Ten years ago this week, America first celebrated National Voter Registration Day. Last year the rate of voter registration doubled on this day, as community partners across the nation helped eligible voters ensure their names appeared on the voting rolls.
Throughout history, the right to vote has been hard-won. Since the days when only white men with property could vote, patriotic Americans have worked hard to expand the franchise. Their efforts have yielded more diverse perspectives in our governments and institutions.
As a member of the Senate Committee on Elections, Election Process Reform and Ethics, I care deeply about access to voting rights. Every American deserves the chance to have their voice heard, and it is my goal to make sure as many eligible voters in Senate District 31 and the state of Wisconsin can vote as possible.
This past session, my colleagues and I introduced legislation to make it easier for students to register to vote in high school. These bills would have put voter registration forms and nonpartisan voting resources in the hands of young adults at school.
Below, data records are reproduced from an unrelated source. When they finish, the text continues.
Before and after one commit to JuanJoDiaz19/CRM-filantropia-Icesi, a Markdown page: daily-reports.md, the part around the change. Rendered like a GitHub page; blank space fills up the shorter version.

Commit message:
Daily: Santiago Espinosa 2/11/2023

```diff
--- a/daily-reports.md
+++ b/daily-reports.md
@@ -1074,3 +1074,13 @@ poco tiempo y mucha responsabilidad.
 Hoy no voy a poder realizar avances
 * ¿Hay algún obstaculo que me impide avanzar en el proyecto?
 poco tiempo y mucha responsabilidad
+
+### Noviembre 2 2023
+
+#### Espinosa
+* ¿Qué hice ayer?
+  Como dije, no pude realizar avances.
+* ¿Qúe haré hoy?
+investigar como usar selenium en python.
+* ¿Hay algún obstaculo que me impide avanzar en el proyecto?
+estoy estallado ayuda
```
Engaging our youth in the electoral process early boosts voter participation and engagement. High school students who are taught about registering to vote and encouraged to do so by teachers go on to vote at significantly higher rates than those who are not. Being taught about voter registration and the right to vote increases the likelihood that young people will become engaged in the political process, from registering others to pursuing political advocacy of their own.
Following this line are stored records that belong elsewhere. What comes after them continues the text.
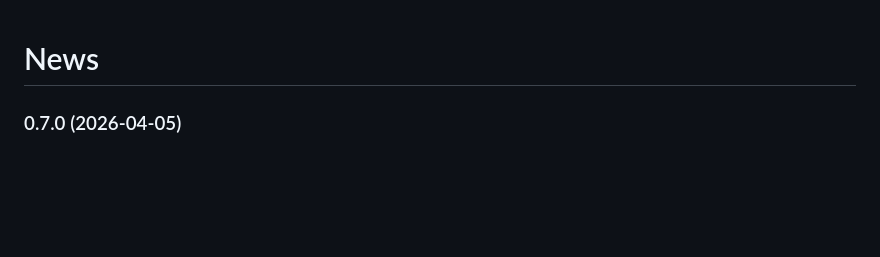
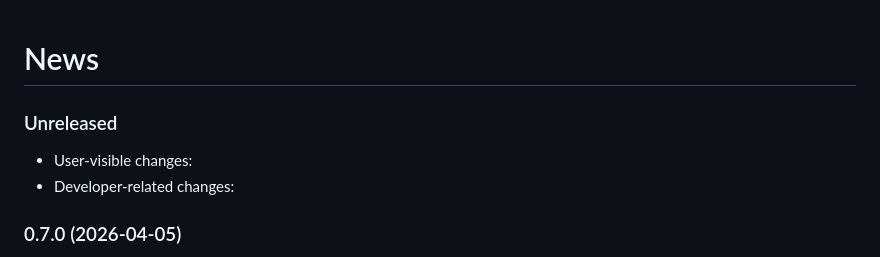
Before and after one commit to hisashim/docdiff, a Markdown page: doc/news.md, the part around the change. Rendered like a GitHub page; blank space fills up the shorter version.

Commit message:
Add Unreleased section in news as a common placeholder for the next release

```diff
--- a/doc/news.md
+++ b/doc/news.md
@@ -1,4 +1,9 @@
 # News
+
+### Unreleased
+
+* User-visible changes:
+* Developer-related changes:
 
 ### 0.7.0 (2026-04-05)
 
```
Our last presidential election boasted the highest-ever turnout in the history of our nation. Unfortunately, debunked voter fraud allegations continue to erode the confidence in our election system. These tactics are not new. Measures like gerrymandering and voter ID laws have been tools used by the unscrupulous to dissuade voter turnout resulting in a certain political outcome.
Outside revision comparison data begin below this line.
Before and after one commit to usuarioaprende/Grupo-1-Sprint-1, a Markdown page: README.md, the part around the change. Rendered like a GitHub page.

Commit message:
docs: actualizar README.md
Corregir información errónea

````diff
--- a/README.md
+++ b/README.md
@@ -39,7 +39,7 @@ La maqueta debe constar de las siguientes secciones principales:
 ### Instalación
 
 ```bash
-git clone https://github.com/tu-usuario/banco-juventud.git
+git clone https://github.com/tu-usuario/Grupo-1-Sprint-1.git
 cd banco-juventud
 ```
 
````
America’s strength lies in its diversity. When the electorate includes varied perspectives, we all benefit. In the State Senate, I will continue to ensure all eligible Wisconsinites have access to the ballot box.
While Wisconsin does have same-day registration, I want to encourage you to register to vote ahead of time. This safeguards your access to the ballot and ensures that your vote will be deemed valid and counted.
To find out if you are registered or to register online, please visit https://myvote.wi.gov/en-us/Register-To-Vote. This page will also help you get in touch with your local municipal clerk, who can answer questions about voting in your community.
The easiest and quickest way to register is online. In order to use Wisconsin’s online portal, you must have a valid and unexpired Wisconsin driver’s license or state ID card. Please note that in order for your application to be accepted, your name and address must match the name and address on file with the Department of Motor Vehicles.
If you do not have a current Wisconsin driver’s license or ID card, you may complete the voter registration form and mail it or deliver it, along with proof of residency, to your municipal clerk’s office by the Friday before the election. You may also bring it with you to your polling place on Election Day.
If you need to update your name or your residential address, you may do that online at https://myvote.wi.gov/en-us/Update-My-Name-or-Address. Voters can register to vote before Election Day by mailing their voter registration form or complete the process online prior to October 19th, but voters can still register in-person at the polls until 8pm on Election Day.
Wisconsin voters can cast their ballot early in-person, or request that a ballot be mailed to them. To see the options in your community, please visit https://myvote.wi.gov/en-us/Vote-Absentee-In-Person. Registered voters may request a mailed absentee ballot until November 3rd. Voters may request an absentee ballot for any reason in Wisconsin. Voting early and making sure you are registered to vote gives you peace of mind and checks one more thing off your to-do list for November 8th.